Key issues to consider before getting VoIP

Emergency calls

Providers of two-way VoIP services, which would allow you to make and receive calls, must provide you with access to the emergency call service. Providers of one-way VoIP services that allow you to make calls only, are also obliged to provide you with access to the emergency call service unless they clearly inform you that such access is not available and you acknowledge this limitation. If it's important to you that you can make emergency calls from your VoIP service, check with your VoIP provider about access to emergency calls.

The quality of service provided over some broadband connections can be variable, which may impact on the ability of an emergency services operator to communicate clearly with the caller.

Locating you in an emergency

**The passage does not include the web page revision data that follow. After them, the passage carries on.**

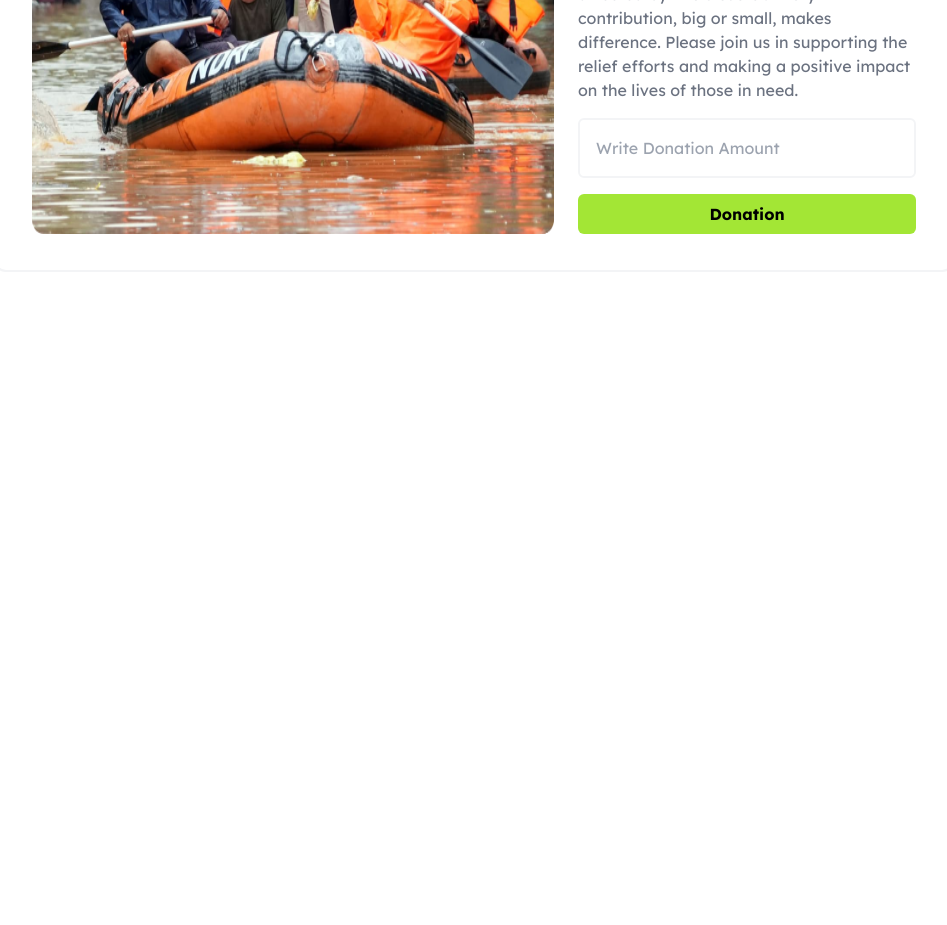
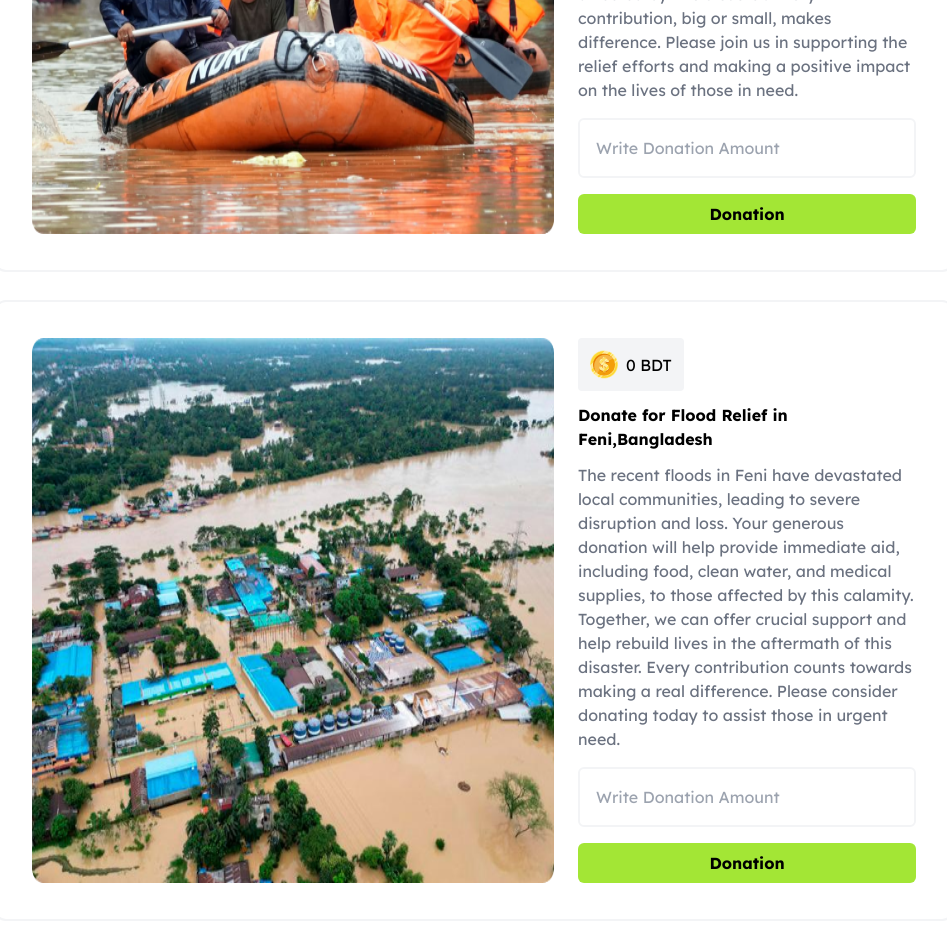
Before and after one commit to anayet71/DOM-Quest-Build-and-Manipulate, a plain HTML site: page index.html in a window 1280 px wide. Shown: the part 634-1559 px from the top of the page, without its empty margins (166-1113 px from the left). Before the commit the page ends 934 px from the top, so only its background shows below. Drawn offline with nearby package versions, Linux system fonts and the light colour scheme.

Commit message:
Card two added

```diff
--- a/index.html
+++ b/index.html
@@ -61,6 +61,31 @@
             </section>
             <!-- Card Section 1 end -->
 
+            <!-- Card Section 2 Start -->
+            <section class="mb-7">
+                <div class="  flex justify-evenly gap-6 card  border-2  border-gray-100  p-9 rounded-xl">
+                    <img src="assets/feni.png" alt="Feni" />
+                    <div>
+                        <div>
+                            <button class="flex gap-2 items-center bg-gray-100 px-3 py-3 rounded"><img
+                                    src="assets/coin.png" alt="">0 BDT</button>
+                            <h3 class="font-bold  py-3">Donate for Flood Relief in Feni,Bangladesh</h3>
+                            <p class="text-gray-500"> The recent floods in Feni have devastated local communities,
+                                leading to severe disruption and loss. Your generous donation will help provide
+                                immediate aid, including food, clean water, and medical supplies, to those affected by
+                                this calamity. Together, we can offer crucial support and help rebuild lives in the
+                                aftermath of this disaster. Every contribution counts towards making a real difference.
+                                Please consider donating today to assist those in urgent need.</p>
+                            <div class=" my-4 p-4 border-2  border-gray-100 rounded-md">
+                                <input class="input input-bordered join-item" placeholder="Write Donation Amount " />
+                            </div>
+                            <div> <button class=" w-full bg-lime-400 py-2 px-4 rounded-md font-bold">Donation</button>
+                            </div>
+                        </div>
+                    </div>
+                </div>
+            </section>
+            <!-- Card Section 2 end -->
 
 
     </main>
```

It is important to note that, as with mobile phones, emergency services can have difficulty identifying the location of a call made over a VoIP service. This is because calls from many VoIP services are capable of being made from anywhere in the world where a broadband service is available, rather than being in a fixed location like the regular fixed home phone. As such, when a call is made to emergency services from a VoIP service, it is likely that the emergency services operator will ask you to provide specific location information.

It's also worth being aware that if your VoIP service doesn't give you a number for receiving calls from regular phone lines, emergency services also won't be able to call you back after you've made an emergency call, in the event they need further information.


VoIP services are dependent on access to the internet, either through a computer or a broadband modem. If there is a power outage that affects the power supply to the computer or the broadband modem, the VoIP service will not be available. This includes calls to emergency services on 000 (or 106 for people with speech or hearing impairments that use a TTY or modem).

This situation is not unique to VoIP services. Mobile phones and cordless phones are also dependent on a power source, and households which rely on such phones as their primary means of making calls often have a regular, non-portable fixed line phone that can be plugged directly into a phone socket. These phones receive power direct from the phone network in the case of a blackout allowing ongoing availability of phone services, including calls to emergency services. A similar back-up arrangement is worth considering in the case of VoIP services.

Last updated: 03 March 2019